Repeat exactly each line of the data provided below.

[Saved entries]
——————————

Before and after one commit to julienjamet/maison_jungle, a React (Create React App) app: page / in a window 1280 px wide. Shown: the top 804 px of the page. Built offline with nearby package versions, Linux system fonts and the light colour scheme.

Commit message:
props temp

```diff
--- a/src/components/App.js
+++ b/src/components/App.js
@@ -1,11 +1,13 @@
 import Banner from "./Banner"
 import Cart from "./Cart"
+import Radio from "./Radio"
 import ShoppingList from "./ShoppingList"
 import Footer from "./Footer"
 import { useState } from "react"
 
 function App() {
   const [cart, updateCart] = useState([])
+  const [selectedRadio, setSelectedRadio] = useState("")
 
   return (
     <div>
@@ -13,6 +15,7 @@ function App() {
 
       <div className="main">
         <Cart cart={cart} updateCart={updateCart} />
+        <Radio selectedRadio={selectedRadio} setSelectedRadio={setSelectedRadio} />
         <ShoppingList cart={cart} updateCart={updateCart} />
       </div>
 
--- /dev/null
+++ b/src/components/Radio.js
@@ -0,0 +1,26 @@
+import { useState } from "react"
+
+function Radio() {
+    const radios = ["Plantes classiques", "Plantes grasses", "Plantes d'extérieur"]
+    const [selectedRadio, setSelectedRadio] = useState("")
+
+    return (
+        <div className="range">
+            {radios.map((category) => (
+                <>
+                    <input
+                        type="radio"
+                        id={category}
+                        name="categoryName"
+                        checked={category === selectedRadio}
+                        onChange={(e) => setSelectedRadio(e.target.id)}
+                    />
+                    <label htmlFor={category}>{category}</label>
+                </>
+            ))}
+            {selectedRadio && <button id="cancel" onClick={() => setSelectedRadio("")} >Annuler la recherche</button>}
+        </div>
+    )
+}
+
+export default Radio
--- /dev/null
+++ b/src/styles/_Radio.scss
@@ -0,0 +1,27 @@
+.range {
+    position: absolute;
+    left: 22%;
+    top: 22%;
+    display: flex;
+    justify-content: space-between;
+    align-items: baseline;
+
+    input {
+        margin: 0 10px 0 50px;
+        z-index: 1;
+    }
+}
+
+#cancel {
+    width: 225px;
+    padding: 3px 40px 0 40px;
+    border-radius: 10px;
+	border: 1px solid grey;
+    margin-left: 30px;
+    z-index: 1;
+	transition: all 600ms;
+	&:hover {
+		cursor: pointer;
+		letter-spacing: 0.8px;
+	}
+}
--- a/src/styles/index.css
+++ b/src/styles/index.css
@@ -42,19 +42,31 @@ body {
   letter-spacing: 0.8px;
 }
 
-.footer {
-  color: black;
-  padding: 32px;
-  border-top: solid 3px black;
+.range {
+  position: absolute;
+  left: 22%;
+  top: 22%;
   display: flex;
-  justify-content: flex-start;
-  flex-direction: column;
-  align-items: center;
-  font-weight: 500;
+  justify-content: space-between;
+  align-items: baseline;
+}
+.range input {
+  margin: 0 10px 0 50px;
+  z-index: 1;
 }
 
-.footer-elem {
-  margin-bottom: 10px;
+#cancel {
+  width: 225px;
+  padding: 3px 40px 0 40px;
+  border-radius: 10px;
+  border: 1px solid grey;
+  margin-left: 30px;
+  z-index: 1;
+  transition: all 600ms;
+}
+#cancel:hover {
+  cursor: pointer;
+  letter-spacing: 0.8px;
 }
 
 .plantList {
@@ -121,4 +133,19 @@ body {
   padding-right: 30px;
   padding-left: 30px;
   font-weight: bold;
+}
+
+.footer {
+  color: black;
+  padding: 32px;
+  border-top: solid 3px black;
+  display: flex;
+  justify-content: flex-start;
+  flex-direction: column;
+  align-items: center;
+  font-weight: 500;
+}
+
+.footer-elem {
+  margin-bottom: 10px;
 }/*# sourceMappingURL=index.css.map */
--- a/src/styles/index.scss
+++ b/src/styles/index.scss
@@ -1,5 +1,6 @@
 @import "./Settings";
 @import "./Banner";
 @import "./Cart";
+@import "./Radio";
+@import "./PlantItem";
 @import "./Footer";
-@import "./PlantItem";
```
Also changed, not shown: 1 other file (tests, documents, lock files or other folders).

——————————

(Answer space)
Before and after one commit to julienjamet/maison_jungle, a React (Create React App) app: page / in a window 1280 px wide. Shown: the top 804 px of the page. Built offline with nearby package versions, Linux system fonts and the light colour scheme.

Commit message:
props temp

```diff
--- a/src/components/App.js
+++ b/src/components/App.js
@@ -1,11 +1,13 @@
 import Banner from "./Banner"
 import Cart from "./Cart"
+import Radio from "./Radio"
 import ShoppingList from "./ShoppingList"
 import Footer from "./Footer"
 import { useState } from "react"
 
 function App() {
   const [cart, updateCart] = useState([])
+  const [selectedRadio, setSelectedRadio] = useState("")
 
   return (
     <div>
@@ -13,6 +15,7 @@ function App() {
 
       <div className="main">
         <Cart cart={cart} updateCart={updateCart} />
+        <Radio selectedRadio={selectedRadio} setSelectedRadio={setSelectedRadio} />
         <ShoppingList cart={cart} updateCart={updateCart} />
       </div>
 
--- /dev/null
+++ b/src/components/Radio.js
@@ -0,0 +1,26 @@
+import { useState } from "react"
+
+function Radio() {
+    const radios = ["Plantes classiques", "Plantes grasses", "Plantes d'extérieur"]
+    const [selectedRadio, setSelectedRadio] = useState("")
+
+    return (
+        <div className="range">
+            {radios.map((category) => (
+                <>
+                    <input
+                        type="radio"
+                        id={category}
+                        name="categoryName"
+                        checked={category === selectedRadio}
+                        onChange={(e) => setSelectedRadio(e.target.id)}
+                    />
+                    <label htmlFor={category}>{category}</label>
+                </>
+            ))}
+            {selectedRadio && <button id="cancel" onClick={() => setSelectedRadio("")} >Annuler la recherche</button>}
+        </div>
+    )
+}
+
+export default Radio
--- /dev/null
+++ b/src/styles/_Radio.scss
@@ -0,0 +1,27 @@
+.range {
+    position: absolute;
+    left: 22%;
+    top: 22%;
+    display: flex;
+    justify-content: space-between;
+    align-items: baseline;
+
+    input {
+        margin: 0 10px 0 50px;
+        z-index: 1;
+    }
+}
+
+#cancel {
+    width: 225px;
+    padding: 3px 40px 0 40px;
+    border-radius: 10px;
+	border: 1px solid grey;
+    margin-left: 30px;
+    z-index: 1;
+	transition: all 600ms;
+	&:hover {
+		cursor: pointer;
+		letter-spacing: 0.8px;
+	}
+}
--- a/src/styles/index.css
+++ b/src/styles/index.css
@@ -42,19 +42,31 @@ body {
   letter-spacing: 0.8px;
 }
 
-.footer {
-  color: black;
-  padding: 32px;
-  border-top: solid 3px black;
+.range {
+  position: absolute;
+  left: 22%;
+  top: 22%;
   display: flex;
-  justify-content: flex-start;
-  flex-direction: column;
-  align-items: center;
-  font-weight: 500;
+  justify-content: space-between;
+  align-items: baseline;
+}
+.range input {
+  margin: 0 10px 0 50px;
+  z-index: 1;
 }
 
-.footer-elem {
-  margin-bottom: 10px;
+#cancel {
+  width: 225px;
+  padding: 3px 40px 0 40px;
+  border-radius: 10px;
+  border: 1px solid grey;
+  margin-left: 30px;
+  z-index: 1;
+  transition: all 600ms;
+}
+#cancel:hover {
+  cursor: pointer;
+  letter-spacing: 0.8px;
 }
 
 .plantList {
@@ -121,4 +133,19 @@ body {
   padding-right: 30px;
   padding-left: 30px;
   font-weight: bold;
+}
+
+.footer {
+  color: black;
+  padding: 32px;
+  border-top: solid 3px black;
+  display: flex;
+  justify-content: flex-start;
+  flex-direction: column;
+  align-items: center;
+  font-weight: 500;
+}
+
+.footer-elem {
+  margin-bottom: 10px;
 }/*# sourceMappingURL=index.css.map */
--- a/src/styles/index.scss
+++ b/src/styles/index.scss
@@ -1,5 +1,6 @@
 @import "./Settings";
 @import "./Banner";
 @import "./Cart";
+@import "./Radio";
+@import "./PlantItem";
 @import "./Footer";
-@import "./PlantItem";
```
Also changed, not shown: 1 other file (tests, documents, lock files or other folders).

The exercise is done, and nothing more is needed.